King tides refer to the highest tides that occur over the course of a year when the gravitational pull of the sun and moon reinforce each other. These tides, also known as perigean spring tides, occur when the moon is closest to the Earth. Learn more about tides and tide cycles.
When king tides occur during cyclones, floods or storms, water levels can rise to higher levels and have the potential to cause great damage to property and the coastline.
King tides aren’t part of climate change; they are a natural part of tidal cycles but they offer a sneak preview of what higher sea levels could look like. The actual height reached by a king tide will depend on the local weather and ocean conditions on the day.

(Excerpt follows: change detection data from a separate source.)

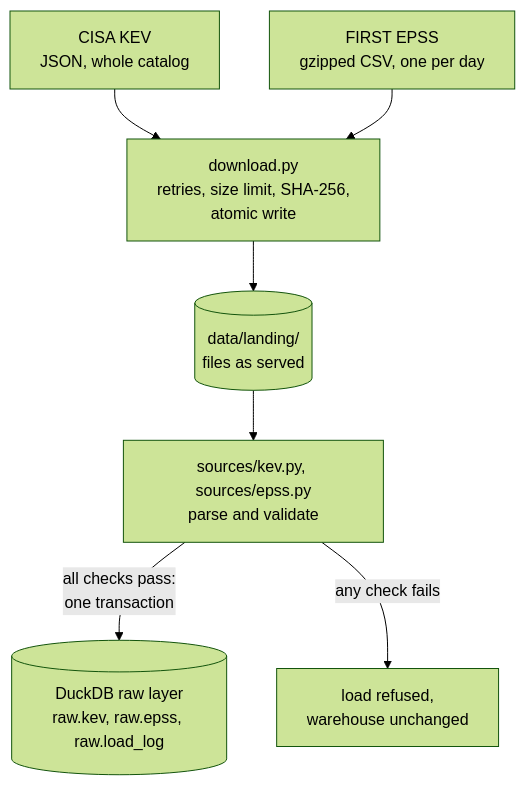
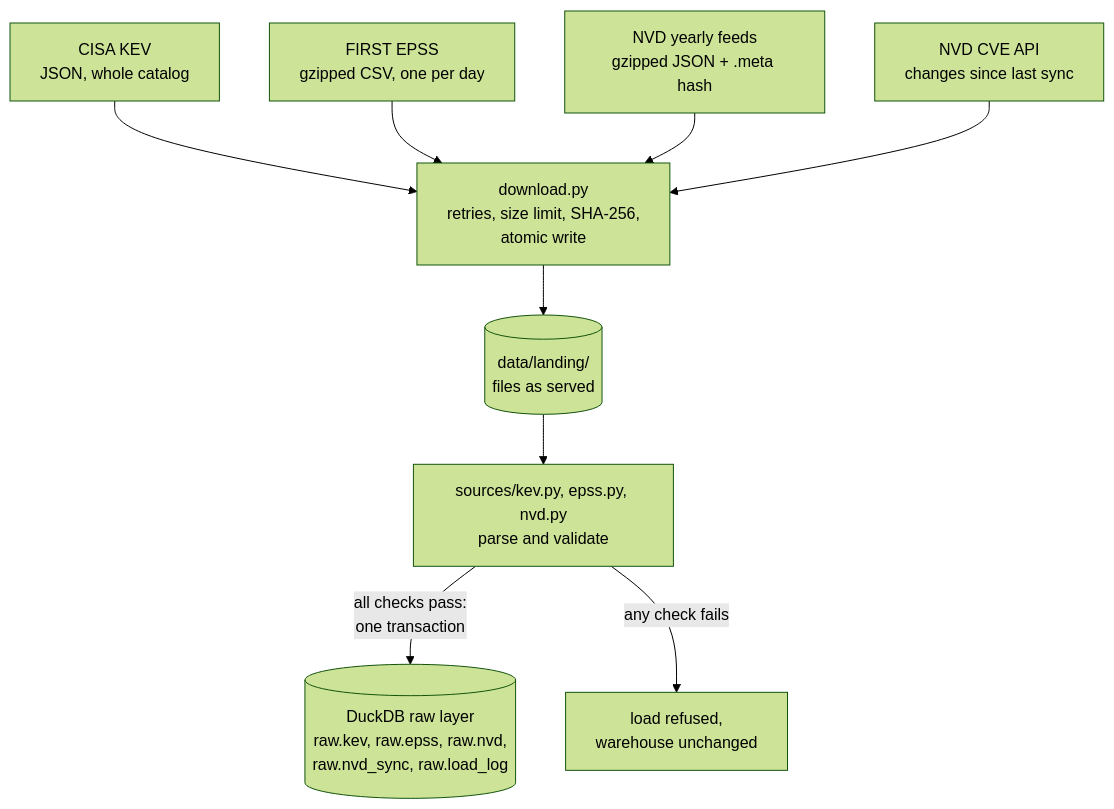
One commit to JoaoPedro0305/vuln-priority-pipeline changed the diagram in README.md. Above: the diagram before and after it, drawn with Mermaid (forest theme). The commit also changed other lines of this file and 1 other file, not shown here.

Commit message:
Check NVD weekly against the real feeds and API; document the NVD stage

````diff
--- a/README.md
+++ b/README.md
@@ -43,9 +43,11 @@
 ```mermaid
 flowchart TD
     KEV["CISA KEV<br/>JSON, whole catalog"] --> DL
     EPSS["FIRST EPSS<br/>gzipped CSV, one per day"] --> DL
+    FEEDS["NVD yearly feeds<br/>gzipped JSON + .meta hash"] --> DL
+    API["NVD CVE API<br/>changes since last sync"] --> DL
     DL["download.py<br/>retries, size limit, SHA-256,<br/>atomic write"] --> LAND[("data/landing/<br/>files as served")]
-    LAND --> VAL["sources/kev.py, sources/epss.py<br/>parse and validate"]
-    VAL -->|"all checks pass:<br/>one transaction"| RAW[("DuckDB raw layer<br/>raw.kev, raw.epss, raw.load_log")]
+    LAND --> VAL["sources/kev.py, epss.py, nvd.py<br/>parse and validate"]
+    VAL -->|"all checks pass:<br/>one transaction"| RAW[("DuckDB raw layer<br/>raw.kev, raw.epss, raw.nvd,<br/>raw.nvd_sync, raw.load_log")]
     VAL -->|"any check fails"| KEEP["load refused,<br/>warehouse unchanged"]
 ```
````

It is possible that by 2060 we could experience tides of the magnitude of king tide events every month due to sea-level rise induced by climate change.
This project aims to promote awareness of the impacts of sea level rise, and help to visualize coastal areas that are vulnerable to tidal inundation which can be monitored over time.
Learn more about sea level rise. To read about the highest astronomical tides along the coast of Maine and how these are mapped, go to http://www.maine.gov/dacf/mgs/explore/marine/sites/dec14.pdf.
To enter the annual Gulf of Maine King Tides Photo Contest, click on this site’s “Add Your Photos” page.
To submit photos throughout the year for statewide mapping in Maine, New Hampshire and Massachusetts, go to http://mycoast.org/.
Anecdata, an online citizen science portal, also has a King Tides Project where citizens can contribute photos.